PHOENIX – The 4th Circuit Court of Appeals on Friday overturned North Carolina’s voter identification law, one of the nation’s most extensive, saying it targets African-American voters “with almost surgical precision.”
The law took effect in 2013 and required voters to show photo ID at the polls, reduced the early voting period and eliminated same-day registration and out-of-precinct voting. A later amendment allowed voters without ID to cast a provisional ballot.
The ruling eliminates the ID requirement, adds a week onto the early voting period and restores same-day registration and out-of-precinct voting.
The court’s opinion, written by Judge Diana Gribbon Motz, said the U.S. District Court had ignored “critical facts bearing on legislative intent.”
“Faced with this record, we can only conclude that the North Carolina General Assembly enacted the challenged provisions of the law with discriminatory intent,” the ruling states.
Democracy North Carolina, a voter advocacy group that opposes the law, supported the court’s decision in a post written by Executive Director Bob Hall.

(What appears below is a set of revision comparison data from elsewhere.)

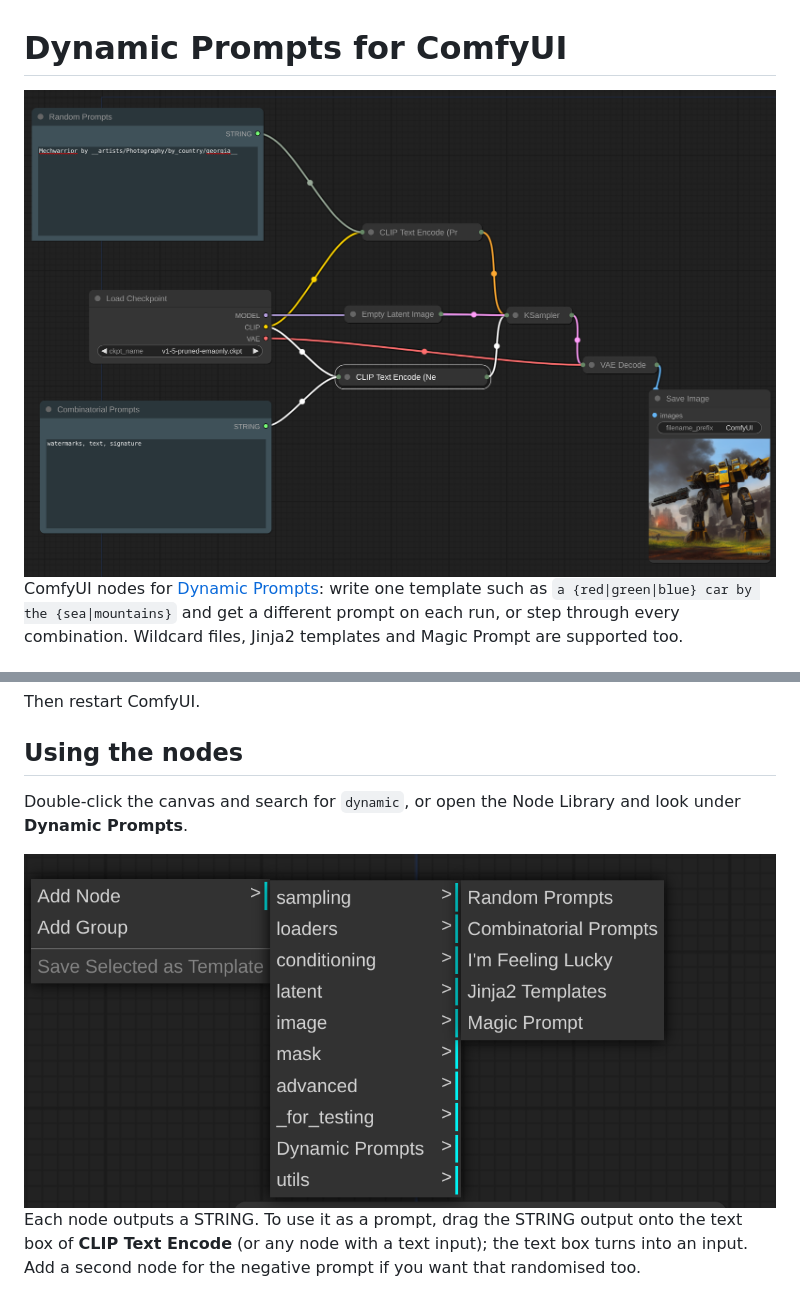
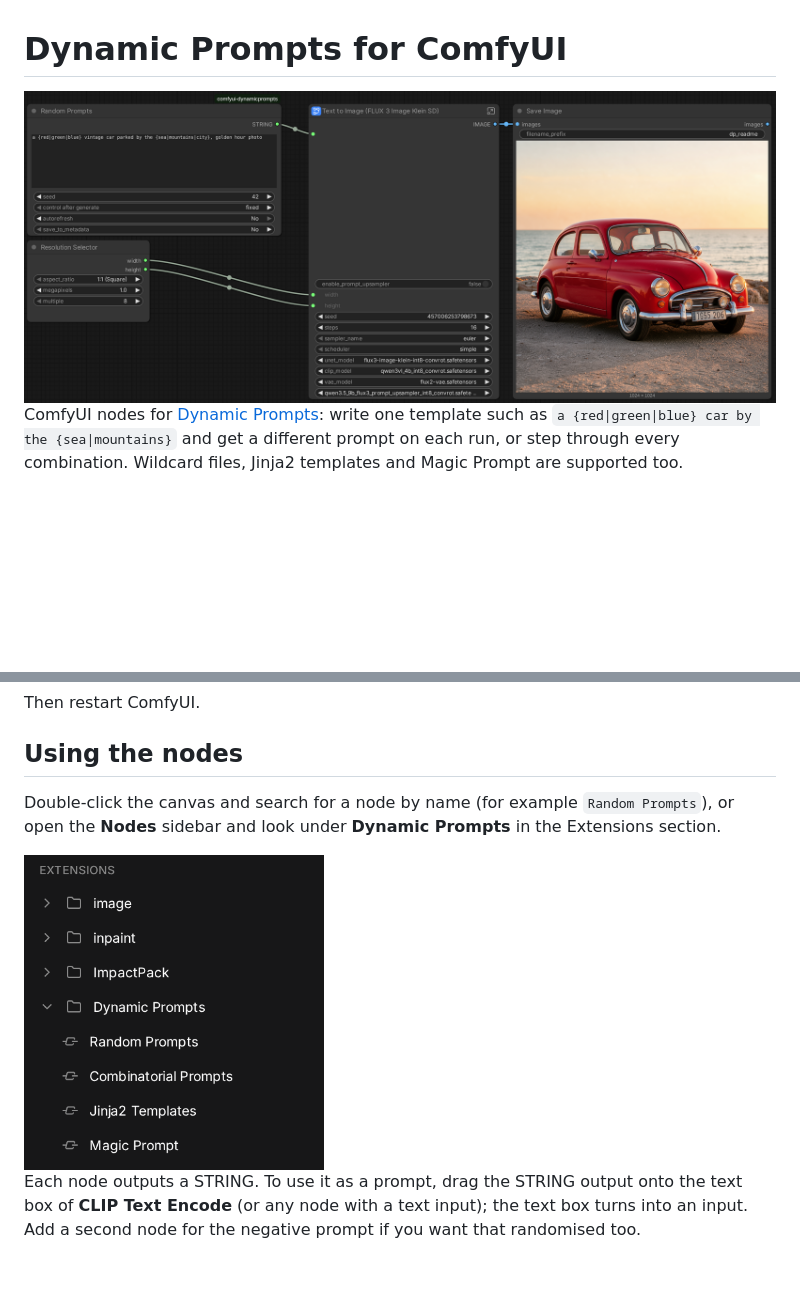
Before and after one commit to adieyal/comfyui-dynamicprompts, a Markdown page: README.md, 2 parts joined by grey strips. GitHub-like rendering; pictures changed too: images/example.png, images/menu.png; blank space fills up the shorter version.

Commit message:
docs: new screenshots from current ComfyUI; fix how to find the nodes

```diff
--- a/README.md
+++ b/README.md
@@ -40,9 +40,9 @@ Then restart ComfyUI.
 
 ## Using the nodes
 
-Double-click the canvas and search for `dynamic`, or open the Node Library and look under **Dynamic Prompts**.
+Double-click the canvas and search for a node by name (for example `Random Prompts`), or open the **Nodes** sidebar and look under **Dynamic Prompts** in the Extensions section.
 
-<img src="images/menu.png"/>
+<img src="images/menu.png" width="300"/>
 
 Each node outputs a STRING. To use it as a prompt, drag the STRING output onto the text box of **CLIP Text Encode** (or any node with a text input); the text box turns into an input. Add a second node for the negative prompt if you want that randomised too.
 
```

Hall’s statement said the circuit court judges recognized that a “significant number of voters would be irreparably harmed” if they didn’t reverse the decision.
The plaintiffs, which include the state NAACP, appealed in April after U.S. District Judge Thomas D. Schroeder ruled that there was not sufficient enough evidence to suggest the law had discriminatory intent, citing turnout rates among African-Americans in 2014 that were comparable to whites.
In Court of Appeals hearings in June, Judge Henry F. Floyd wasn’t sold on the argument that the law was passed to reduce voter fraud, according to the Associated Press.
The primarily Republican supporters of the law also say it was put in place to restore confidence in the elections process. In an interview at the Republican National Convention, North Carolina state Sen. Ron Rabin said people should support the law because IDs are needed for almost everything.
“Anybody that thinks you don’t have to have federal laws on voting just to ensure one person, one vote, they just aren’t in the real world,” Rabin said. “Everyone knows the stories about the dead people who vote. We’ve all seen it.”
Anita Earls, the executive director of the Southern Coalition for Social Justice, said in June that the law disenfranchises a wide variety of people, not just minority voters.
“The most people that were disenfranchised in (the 2014 election) was because of no same-day registration,” she said. “That includes students, poor people who have moved around a lot and people with disabilities. (North Carolina’s) voting laws are antiquated.”
Gov. Pat McCrory said in a Facebook post that the state will appeal the decision.
News21 reporter Emily Mahoney contributed to this report.